The “unprecedented” disease, Xylella fastidiosa, doesn’t just attack one type of plant but can kill hundreds, and the Royal Horticultural Society (RHS) has warned the quintessential UK garden, bursting with a wide variety of flowers, fruit and vegetables, could be lost to it in 2018.
Gerard Clover, head of plant health at the RHS, says: “Xylella is a game-changer for gardeners and the horticultural industry, and it’s vital we understand its potential impact.
“Unusually, the disease threatens not just one host but hundreds of different types of garden plants, and its impact has been felt dramatically in France, Spain and especially Italy, where entire groves of ancient olive trees have been wiped out.
“The question is not ‘if’ but ‘when’ the UK will have its first outbreak of Xylella, and the industry and public must be prepared for the far-reaching impact of it,” he adds.
Here are 10 things you need to know about this new garden killer:
1. Xylella fastidiosa is a bacterium which restricts water movement in plants, resulting in eventual death.
2. Most pests and diseases are plant-specific, but Xylella affects more than 350 different plant species.
3. The disease is spread by insects including leafhoppers and froghoppers.
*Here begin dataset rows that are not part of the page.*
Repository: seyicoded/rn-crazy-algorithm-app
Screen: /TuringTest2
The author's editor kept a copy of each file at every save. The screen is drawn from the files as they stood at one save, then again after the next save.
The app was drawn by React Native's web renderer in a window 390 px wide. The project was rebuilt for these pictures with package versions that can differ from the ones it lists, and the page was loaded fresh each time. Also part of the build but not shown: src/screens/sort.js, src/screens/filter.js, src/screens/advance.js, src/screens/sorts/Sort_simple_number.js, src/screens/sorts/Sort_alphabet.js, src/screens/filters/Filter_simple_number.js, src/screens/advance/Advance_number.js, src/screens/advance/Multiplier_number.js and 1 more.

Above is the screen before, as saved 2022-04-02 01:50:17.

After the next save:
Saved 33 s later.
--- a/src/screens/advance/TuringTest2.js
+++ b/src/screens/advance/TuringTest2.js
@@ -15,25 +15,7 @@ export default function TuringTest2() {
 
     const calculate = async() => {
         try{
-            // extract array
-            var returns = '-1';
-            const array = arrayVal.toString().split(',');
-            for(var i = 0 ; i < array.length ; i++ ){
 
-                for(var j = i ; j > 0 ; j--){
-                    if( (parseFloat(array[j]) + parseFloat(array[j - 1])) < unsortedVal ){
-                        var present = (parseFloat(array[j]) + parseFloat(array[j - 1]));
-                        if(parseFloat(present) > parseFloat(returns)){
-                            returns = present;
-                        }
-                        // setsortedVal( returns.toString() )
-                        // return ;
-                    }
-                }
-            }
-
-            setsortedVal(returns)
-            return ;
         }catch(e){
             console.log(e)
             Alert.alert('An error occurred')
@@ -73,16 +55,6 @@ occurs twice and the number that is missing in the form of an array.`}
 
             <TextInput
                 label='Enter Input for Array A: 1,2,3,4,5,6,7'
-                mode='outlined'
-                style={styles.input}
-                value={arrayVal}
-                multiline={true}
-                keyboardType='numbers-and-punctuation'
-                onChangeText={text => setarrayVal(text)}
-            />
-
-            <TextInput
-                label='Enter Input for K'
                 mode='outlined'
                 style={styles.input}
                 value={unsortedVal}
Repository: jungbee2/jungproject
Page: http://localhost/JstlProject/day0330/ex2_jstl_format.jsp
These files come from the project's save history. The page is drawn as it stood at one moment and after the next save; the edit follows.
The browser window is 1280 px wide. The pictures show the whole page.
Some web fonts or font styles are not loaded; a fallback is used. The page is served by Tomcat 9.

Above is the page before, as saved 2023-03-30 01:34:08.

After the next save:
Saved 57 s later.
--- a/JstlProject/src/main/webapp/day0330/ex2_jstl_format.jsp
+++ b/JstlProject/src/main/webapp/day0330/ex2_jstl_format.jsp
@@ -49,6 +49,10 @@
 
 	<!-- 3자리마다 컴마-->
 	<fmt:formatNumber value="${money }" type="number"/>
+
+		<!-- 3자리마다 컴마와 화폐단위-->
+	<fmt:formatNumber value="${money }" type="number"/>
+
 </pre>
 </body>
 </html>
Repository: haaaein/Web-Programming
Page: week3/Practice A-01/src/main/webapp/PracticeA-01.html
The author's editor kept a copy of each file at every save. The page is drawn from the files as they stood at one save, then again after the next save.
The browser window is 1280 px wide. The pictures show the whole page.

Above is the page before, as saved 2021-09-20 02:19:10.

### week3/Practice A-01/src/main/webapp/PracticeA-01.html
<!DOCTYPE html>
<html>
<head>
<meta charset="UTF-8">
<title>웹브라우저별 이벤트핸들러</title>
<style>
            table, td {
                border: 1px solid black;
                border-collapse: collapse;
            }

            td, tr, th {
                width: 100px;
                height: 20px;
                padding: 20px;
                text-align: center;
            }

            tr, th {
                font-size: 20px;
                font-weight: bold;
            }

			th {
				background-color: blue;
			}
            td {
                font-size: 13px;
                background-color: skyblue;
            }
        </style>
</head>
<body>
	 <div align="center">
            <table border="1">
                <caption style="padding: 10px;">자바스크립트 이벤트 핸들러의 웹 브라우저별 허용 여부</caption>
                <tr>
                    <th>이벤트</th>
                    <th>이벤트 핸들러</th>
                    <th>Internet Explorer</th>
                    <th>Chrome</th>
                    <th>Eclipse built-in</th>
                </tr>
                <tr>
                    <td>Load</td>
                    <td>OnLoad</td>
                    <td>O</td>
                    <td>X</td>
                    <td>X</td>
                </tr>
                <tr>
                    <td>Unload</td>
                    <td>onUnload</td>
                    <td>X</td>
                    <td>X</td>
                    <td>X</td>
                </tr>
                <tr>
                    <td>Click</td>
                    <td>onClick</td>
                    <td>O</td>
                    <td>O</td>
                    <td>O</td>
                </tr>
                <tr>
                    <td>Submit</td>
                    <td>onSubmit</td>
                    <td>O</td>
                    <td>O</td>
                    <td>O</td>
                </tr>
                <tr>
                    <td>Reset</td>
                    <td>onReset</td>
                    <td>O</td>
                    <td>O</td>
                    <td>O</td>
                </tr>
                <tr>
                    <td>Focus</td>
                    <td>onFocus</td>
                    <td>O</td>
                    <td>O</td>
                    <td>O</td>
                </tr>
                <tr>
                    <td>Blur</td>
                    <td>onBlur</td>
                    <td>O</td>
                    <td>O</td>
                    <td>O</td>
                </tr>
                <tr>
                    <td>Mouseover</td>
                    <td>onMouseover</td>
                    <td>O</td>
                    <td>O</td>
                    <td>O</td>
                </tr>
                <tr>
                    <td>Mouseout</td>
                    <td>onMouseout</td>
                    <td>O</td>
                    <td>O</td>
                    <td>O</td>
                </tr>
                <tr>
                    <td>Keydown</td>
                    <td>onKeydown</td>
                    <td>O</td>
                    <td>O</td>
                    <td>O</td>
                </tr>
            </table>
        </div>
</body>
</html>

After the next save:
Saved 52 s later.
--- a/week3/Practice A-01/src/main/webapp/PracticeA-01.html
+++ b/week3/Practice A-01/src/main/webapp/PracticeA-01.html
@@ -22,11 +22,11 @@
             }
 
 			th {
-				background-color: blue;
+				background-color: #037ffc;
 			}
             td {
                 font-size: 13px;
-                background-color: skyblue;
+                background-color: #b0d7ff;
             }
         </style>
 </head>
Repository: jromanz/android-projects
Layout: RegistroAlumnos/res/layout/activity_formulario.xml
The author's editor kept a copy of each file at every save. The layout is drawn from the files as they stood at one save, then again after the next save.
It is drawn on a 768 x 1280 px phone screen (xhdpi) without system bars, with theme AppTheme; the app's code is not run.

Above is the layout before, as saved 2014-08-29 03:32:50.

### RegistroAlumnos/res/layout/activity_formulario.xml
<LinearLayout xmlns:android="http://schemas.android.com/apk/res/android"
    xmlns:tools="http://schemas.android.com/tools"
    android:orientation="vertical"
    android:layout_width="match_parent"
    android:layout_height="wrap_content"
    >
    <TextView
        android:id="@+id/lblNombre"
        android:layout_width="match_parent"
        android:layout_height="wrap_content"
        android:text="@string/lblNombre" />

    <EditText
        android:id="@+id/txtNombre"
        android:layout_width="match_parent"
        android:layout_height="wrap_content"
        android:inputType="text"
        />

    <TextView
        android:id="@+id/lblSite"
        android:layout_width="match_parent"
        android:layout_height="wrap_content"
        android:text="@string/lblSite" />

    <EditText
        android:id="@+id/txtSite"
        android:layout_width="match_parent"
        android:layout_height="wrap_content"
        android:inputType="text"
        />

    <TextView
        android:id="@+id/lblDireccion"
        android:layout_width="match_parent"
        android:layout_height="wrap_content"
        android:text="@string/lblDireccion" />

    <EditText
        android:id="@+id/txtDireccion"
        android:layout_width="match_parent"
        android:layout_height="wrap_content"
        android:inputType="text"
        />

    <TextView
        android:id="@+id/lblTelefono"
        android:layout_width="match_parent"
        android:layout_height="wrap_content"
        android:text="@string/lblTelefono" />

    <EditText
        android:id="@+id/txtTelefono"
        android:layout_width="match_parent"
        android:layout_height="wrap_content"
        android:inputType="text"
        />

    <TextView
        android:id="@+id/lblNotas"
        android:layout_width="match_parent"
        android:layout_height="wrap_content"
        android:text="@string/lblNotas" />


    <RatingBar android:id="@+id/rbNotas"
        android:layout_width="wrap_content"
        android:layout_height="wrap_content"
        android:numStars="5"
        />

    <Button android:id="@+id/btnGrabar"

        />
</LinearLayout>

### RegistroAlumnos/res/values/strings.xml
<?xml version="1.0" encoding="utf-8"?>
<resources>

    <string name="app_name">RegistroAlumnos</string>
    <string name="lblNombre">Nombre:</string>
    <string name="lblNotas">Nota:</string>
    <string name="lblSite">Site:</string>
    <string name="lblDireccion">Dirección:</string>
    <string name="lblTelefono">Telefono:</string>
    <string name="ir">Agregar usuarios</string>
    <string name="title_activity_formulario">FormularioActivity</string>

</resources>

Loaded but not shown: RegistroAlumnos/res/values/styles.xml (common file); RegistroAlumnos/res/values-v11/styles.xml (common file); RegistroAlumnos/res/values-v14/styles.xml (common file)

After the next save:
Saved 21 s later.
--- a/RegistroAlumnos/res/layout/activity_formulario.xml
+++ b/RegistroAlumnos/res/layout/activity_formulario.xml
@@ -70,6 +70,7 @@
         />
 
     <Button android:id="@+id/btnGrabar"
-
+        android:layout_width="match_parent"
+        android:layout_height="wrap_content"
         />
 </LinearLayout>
4. It threatens to arrive in the UK from the continent through the importation of infected plant material.
5. Garden favourites including lavender, hebe, rosemary and flowering cherry are at high risk because of their popularity, susceptibility to different strains of the disease and association with outbreaks on the continent.
6. Xylella is difficult to identify, meaning it could advance unnoticed. Infected plants either show no symptoms or exhibit ones which may be confused with other common problems such as drought or frost damage.
7. If found in the UK, all host plants within 100m would be destroyed.
8. There would also be restrictions on movement of plants within a 5km radius for five years, “striking a death knell” for surrounding nurseries and garden centres, warns the RHS.
9. The RHS is calling on gardeners and the industry to future-proof gardens by purchasing host plants that are UK-sourced and grown – that is, propagated from seed in the UK or grown in the UK for a minimum of 12 months. They are also advised to maintain varied plantings, and report potential cases of Xylella to Defra.
10. To help reduce the risk posed by Xylella, the RHS is adopting new principles across its gardens, shows and plant centres, including holding imported semi-mature trees in isolation for at least 12 months prior to planting, using UK-grown and sourced plant material wherever possible, and developing a list of RHS-approved suppliers that meet specified plant health criteria.